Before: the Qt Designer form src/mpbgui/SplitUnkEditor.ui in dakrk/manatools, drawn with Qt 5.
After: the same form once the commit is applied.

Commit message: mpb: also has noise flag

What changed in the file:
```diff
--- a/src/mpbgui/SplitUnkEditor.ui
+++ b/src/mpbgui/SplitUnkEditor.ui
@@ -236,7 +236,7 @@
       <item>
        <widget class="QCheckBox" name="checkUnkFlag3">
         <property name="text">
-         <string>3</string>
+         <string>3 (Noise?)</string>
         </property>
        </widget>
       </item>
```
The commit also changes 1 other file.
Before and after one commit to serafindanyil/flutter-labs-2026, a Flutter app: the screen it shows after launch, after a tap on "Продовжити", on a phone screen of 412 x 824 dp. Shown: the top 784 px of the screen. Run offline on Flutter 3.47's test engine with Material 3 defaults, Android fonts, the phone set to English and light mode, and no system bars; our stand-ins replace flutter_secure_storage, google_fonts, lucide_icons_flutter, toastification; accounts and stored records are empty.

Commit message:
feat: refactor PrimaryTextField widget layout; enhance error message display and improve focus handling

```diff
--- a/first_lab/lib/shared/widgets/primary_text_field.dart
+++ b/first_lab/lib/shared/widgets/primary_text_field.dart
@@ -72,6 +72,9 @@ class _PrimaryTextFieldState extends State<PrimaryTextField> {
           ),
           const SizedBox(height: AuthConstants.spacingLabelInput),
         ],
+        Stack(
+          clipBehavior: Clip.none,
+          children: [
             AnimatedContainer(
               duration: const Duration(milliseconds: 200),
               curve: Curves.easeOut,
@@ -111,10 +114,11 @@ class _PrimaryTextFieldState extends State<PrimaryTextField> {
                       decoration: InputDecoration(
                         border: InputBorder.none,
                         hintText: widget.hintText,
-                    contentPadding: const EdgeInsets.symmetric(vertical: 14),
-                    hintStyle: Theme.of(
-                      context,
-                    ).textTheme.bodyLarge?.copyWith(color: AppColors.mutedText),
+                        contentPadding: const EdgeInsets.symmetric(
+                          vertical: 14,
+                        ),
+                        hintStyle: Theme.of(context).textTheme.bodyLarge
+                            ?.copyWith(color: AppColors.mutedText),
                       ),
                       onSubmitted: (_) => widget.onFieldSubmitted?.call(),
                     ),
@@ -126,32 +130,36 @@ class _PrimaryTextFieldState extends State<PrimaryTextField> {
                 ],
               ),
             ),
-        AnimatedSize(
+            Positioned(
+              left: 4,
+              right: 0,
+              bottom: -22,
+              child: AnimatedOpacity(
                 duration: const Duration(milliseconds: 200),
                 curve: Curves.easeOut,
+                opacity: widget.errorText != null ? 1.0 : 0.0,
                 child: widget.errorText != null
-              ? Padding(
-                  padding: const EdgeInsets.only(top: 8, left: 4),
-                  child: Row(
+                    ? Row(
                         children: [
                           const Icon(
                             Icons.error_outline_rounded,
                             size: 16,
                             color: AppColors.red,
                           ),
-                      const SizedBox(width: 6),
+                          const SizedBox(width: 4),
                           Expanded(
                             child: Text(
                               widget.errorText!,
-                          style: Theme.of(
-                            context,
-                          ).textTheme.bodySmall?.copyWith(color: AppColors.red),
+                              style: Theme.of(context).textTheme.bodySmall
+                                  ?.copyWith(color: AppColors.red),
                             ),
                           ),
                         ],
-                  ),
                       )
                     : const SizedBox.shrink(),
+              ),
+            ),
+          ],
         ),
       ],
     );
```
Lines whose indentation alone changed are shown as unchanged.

━━━━━━━━━━━━━━━━━━━━━━━━━━━━━━

* **Your objective**
Where does "class" occur in the data? Copy each line that has it.

* **Response to this exercise**
        <widget class="QCheckBox" name="checkUnkFlag3">
@@ -72,6 +72,9 @@ class _PrimaryTextFieldState extends State<PrimaryTextField> {
@@ -111,10 +114,11 @@ class _PrimaryTextFieldState extends State<PrimaryTextField> {
@@ -126,32 +130,36 @@ class _PrimaryTextFieldState extends State<PrimaryTextField> {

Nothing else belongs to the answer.